[an error occurred while processing this directive]
Calvin Observatory
Home
Hours
Directions
Weather Forecast
Cool Images
Equipment
Publications
Observing Request
External Links
 
Related Links
Wildrik Botjes Planetarium
Physics & Astronomy Department

Astr112 Photography Projects, Spring 2006

Previous imageUp to Astr110 IndexNext image

Saturn, Adam Cosnek

Saturn

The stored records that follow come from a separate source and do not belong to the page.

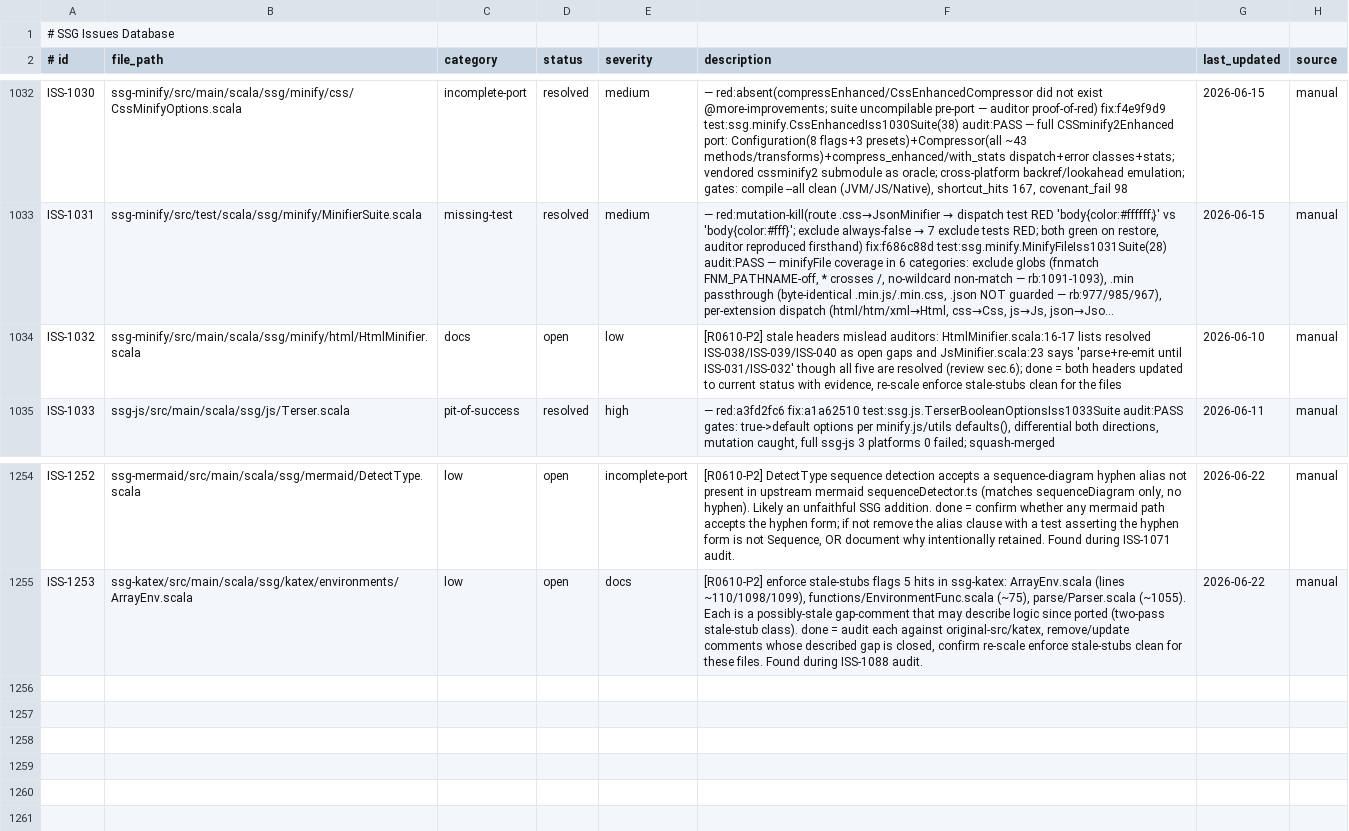
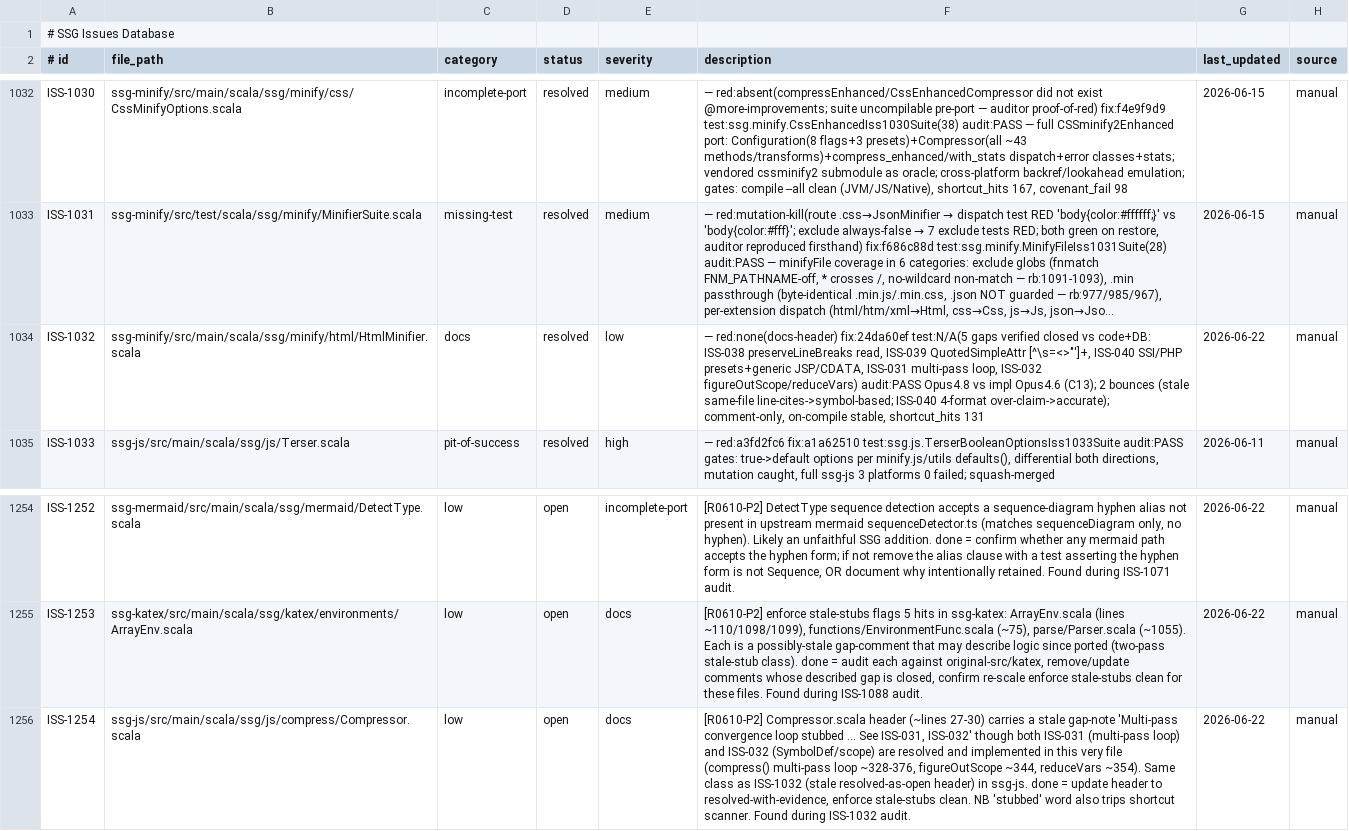
Before and after one commit to kubuszok/ssg, a TSV file: .rescale/data/issues.tsv, drawn as a sheet; only a part is shown, gaps mark what is left out; long unchanged cells end in …; the diff names each change by its address in the sheet, - before the commit and + after, or states it on an @@ line.

Commit message:
campaign: ISS-1032 resolved (minify stale headers) + ISS-1254 filed

```diff
--- a/.rescale/data/issues.tsv
+++ b/.rescale/data/issues.tsv
-D1034 (status): open
+D1034 (status): resolved
-F1034 (description): [R0610-P2] stale headers mislead auditors: HtmlMinifier.scala:16-17 lists resolved ISS-038/ISS-039/ISS-040 as open gaps and JsMinifier.scala:23 says 'parse+re-emit until ISS-031/ISS-032' though all five are resolved (review sec.6); done = both headers updated to current status with evidence, re-scale enforce stale-stubs clean for the files
+F1034 (description): — red:none(docs-header) fix:24da60ef test:N/A(5 gaps verified closed vs code+DB: ISS-038 preserveLineBreaks read, ISS-039 QuotedSimpleAttr [^\s=<>"']+, ISS-040 SSI/PHP presets+generic JSP/CDATA, ISS-031 multi-pass loop, ISS-032 figureOutScope/reduceVars) audit:PASS Opus4.8 vs impl Opus4.6 (C13); 2 bounces (stale same-file line-cites->symbol-based; ISS-040 4-format over-claim->accurate); comment-only, on-compile stable, shortcut_hits 131
-G1034 (last_updated): 2026-06-10
+G1034 (last_updated): 2026-06-22
+row 1256: ISS-1254 | ssg-js/src/main/scala/ssg/js/compress/Compressor.scala | low | open | docs | [R0610-P2] Compressor.scala header (~lines 27-30) carries a stale gap-note 'Multi-pass convergence loop stubbed ... See ISS-031, ISS-032' though both ISS-031 (multi-pass loop) and ISS-032 (SymbolDef/scope) are resolved and implemented in this very file (compress() multi-pass loop ~328-376, figureOutScope ~344, reduceVars ~354). Same class as ISS-1032 (stale resolved-as-open header) in ssg-js. done = update header to resolved-with-evidence, enforce stale-stubs clean. NB 'stubbed' word also trips shortcut scanner. Found during ISS-1032 audit. | 2026-06-22 | manual
```
Also changed, not shown: 1 other file.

The planet Saturn is the sixth planet from the Sun. The planet Saturn, first observed with a telescope by Galileo in 1610, was the first planet to have noticeable rings around it. Rings were later found around Uranus, Jupiter, and Neptune. Due to Saturn's fast rotation (9.64 km/s or 6 mi/s) and liquid/gas composition, this planet has a flattened appearance. Saturn is one of the most beautiful planets due to its rings and slight color differences. The rings attract the most attention of the planet. There are two distinct rings and one fainter ring. The two distinct rings are separated by a gap called the Cassini division. Though the rings may look continuous from the Earth's viewpoint, actually the rings have different compositions of innumerable small particles each orbiting independently. These particles range in size from a centimeter or so to several meters. Also, every so often a kilometer-sized particle may be observed.

The above image of Saturn displays a faint distinction between the rings orbiting around the planet. Saturn is currently in its winter solstice, thus having an affect on the location of the rings relative to Saturn from the Earth's point of view. Winter solstice refers to the tilting of the planet along its axis. Therefore, during the winter solstice one would view the south pole from earth., which occurs in the photo above. The rapid rotation of Saturn causes highly reflective clouds which mark the equatorial zone of trade winds. Furthermore, one can notice the yellowish color of the planet due to the scattering of the blue light by molecules within the atmosphere. The image provides an accurate representation of the color of the rings, which is gray or white because the rocks, ice, and icy rocks are usually dual grays and whites. The yellowish color of the planet's atmosphere results from the scattering of blue light by molecules within the atmosphere.The angular size of Saturn is 90 arc seconds and the linear sizes of Saturn is 6.1x10^8 Meters.

References:
http://nineplanets.org/saturn.html

http://www.mira.org

http://www.solarviews.com/eng/saturn.htm

The Sky Software

Right Ascension (J2000) 08:31:55
Declination (J2000) +19:38:29
Filters used blue(B), green(V), and red(R)
Exposure time per filter 20 x .1s BVR
Date observed

April 16, 2006 (BVR)